By then, the San Fran quartet had appeared in the pages of Kick Ass Monthly multiple times, having played the Tri-State area since April '83, with and without Dave Mustaine, prompting this assessment. "Taking into consideration power, speed, talent, songwriting (musical and lyrical), and volume, combining them all, no outfit even comes close. Whether live or on vinyl, no band does it quite like Metallica." In retrospect, of course Muldowney's right, but quite the realization, just an album into their career, even if Ulrich himself had some misgivings about Kill 'Em All, "It came to a a point where they wouldn't allow us into the studio when they were mixing OUR songs. So there's a lot of things we are really dissatisfied with, on the way the album sounds. I remember when I was a kid, I used to read interviews with people like Ritchie Blackmore, who would say things like, 'I can't stand listening to myself play' and I used to wanna yell that this guy was fucking crazy. What was he talking about, but now I think I understand."

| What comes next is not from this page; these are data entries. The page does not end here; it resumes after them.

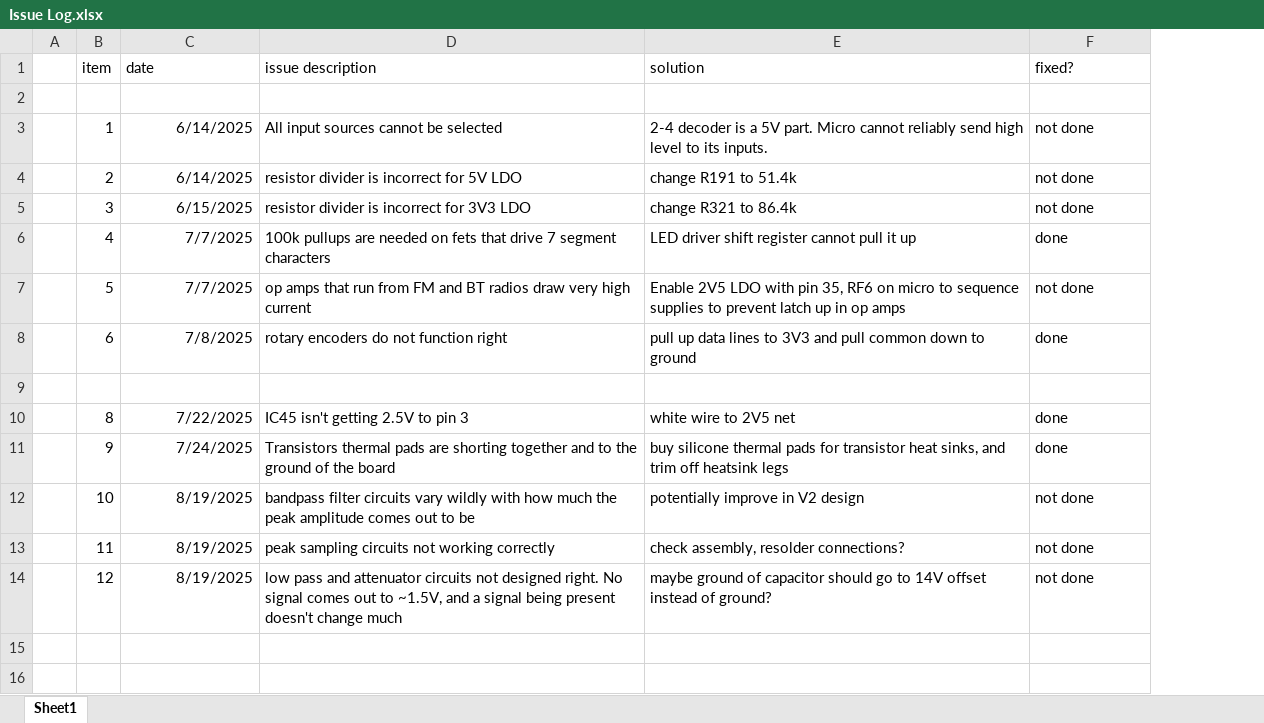
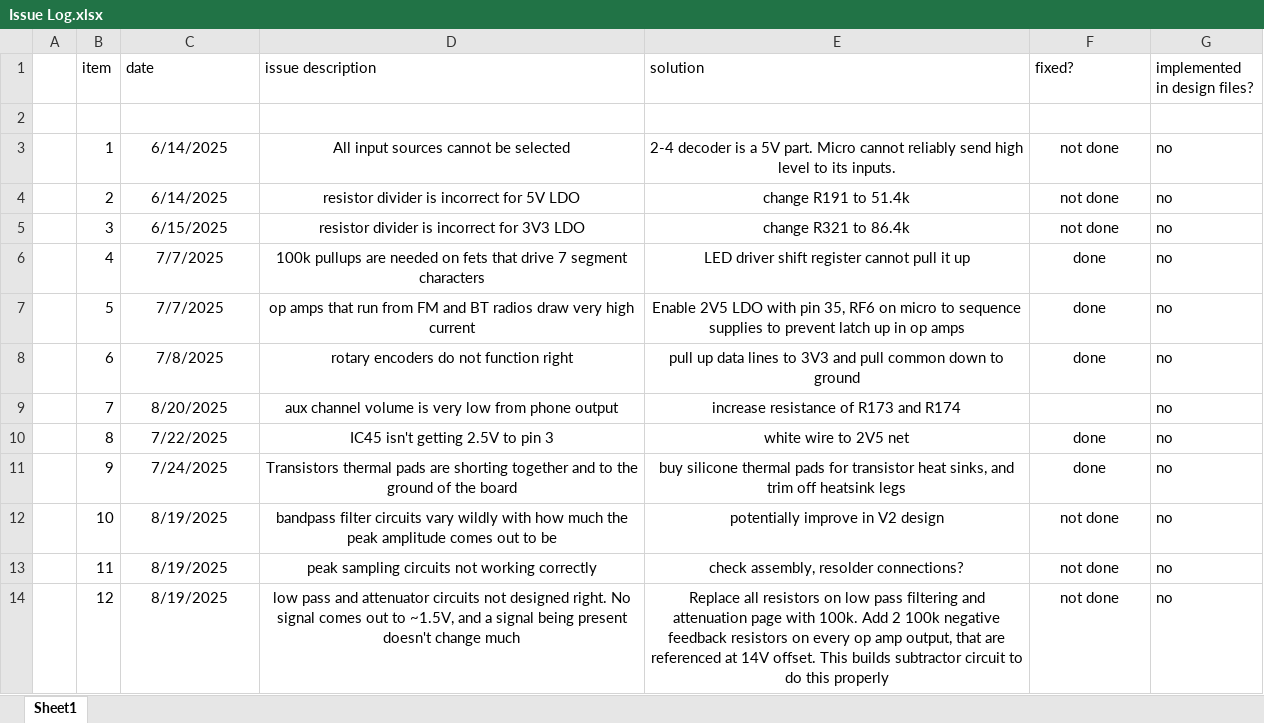
Before and after one commit to Alex-Wolfe/Home-Audio-System, an Excel workbook: Hardware/Design/Issue Log.xlsx, sheet Sheet1, drawn as a sheet; values as stored, in another font and other column widths than the file's, no borders; the diff names each change by its address in the sheet, - before the commit and + after, or states it on an @@ line.

Commit message:
Update Issue Log.xlsx

```diff
--- a/Hardware/Design/Issue Log.xlsx (sheet Sheet1)
+++ b/Hardware/Design/Issue Log.xlsx (sheet Sheet1)
+column G (implemented in design files?), rows 3-14: all no
-C3:C8 alignment: right
+C3:C8 alignment: center
-D3:F8 alignment: left
+D3:F8 alignment: center
-F7 (fixed?): not done
+F7 (fixed?): done
-row 9: (empty)
+row 9:  | 7 | 8/20/2025 | aux channel volume is very low from phone output | increase resistance of R173 and R174 |  | no
-C10:C14 alignment: right
+C10:C14 alignment: center
-D10:F14 alignment: left
+D10:F14 alignment: center
-E14 (solution): maybe ground of capacitor should go to 14V offset instead of ground?
+E14 (solution): Replace all resistors on low pass filtering and attenuation page with 100k. Add 2 100k negative feedback resistors on every op amp output, that are referenced at 14V offset. This builds subtractor circuit to do this properly
```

So what happened? Apart from Metallica, the usual combination: lack of quality management grasping short sighted straws rather than opting for long term goals. After an aborted '84 UK tour, alongside Metallica & The Rods, Exciter's contract w/ Megaforce was bought out by burgeoning Music For Nations. Based overseas (in the pre-Internet era), the label was unable/unwilling to help facilitate the jump to the next level. A North American winter '84 tour saw them third on a bill with Motorhead and the surging in popularity Mercyful Fate. The die had been cast. April, '83, Anvil released a more mature Forged In Fire, but it would be four years, struggling to get out of one contract, then securing another, before seeing a new disc in stores. During the tidal flood of metal bands, and new North American based print & video media, with changing (dichotomous) tastes, they simply were out of sight too long and overrun by hungry newcomers. Raven went the way of many, to a major label (Atlantic), to the chagrin of the hardcore Lunatics (as their fan club was/is known). New stage clothes, haircuts and commercialized sound didn't translate to that cross-over tour, like Metallica eventually scored, opening for Ozzy. "There was a possibility we were going to support Ratt, on a couple of shows up in Canada," John Gallagher recalled. "They were in town, when we played L'Amour and they came to see us. The next day, we got a call they didn't want us to support them."
Somehow, in 2016, they're all making music for the love of it and not ruing what might have been. The classic Exciter trio is back together. The Gallagher brothers continue to record and play all over the globe. Lips and Rob have kept the band going, despite (at times) some long odds, as depicted in their award winning The Story Of Anvil film and a little group called Metallica has them all to thank.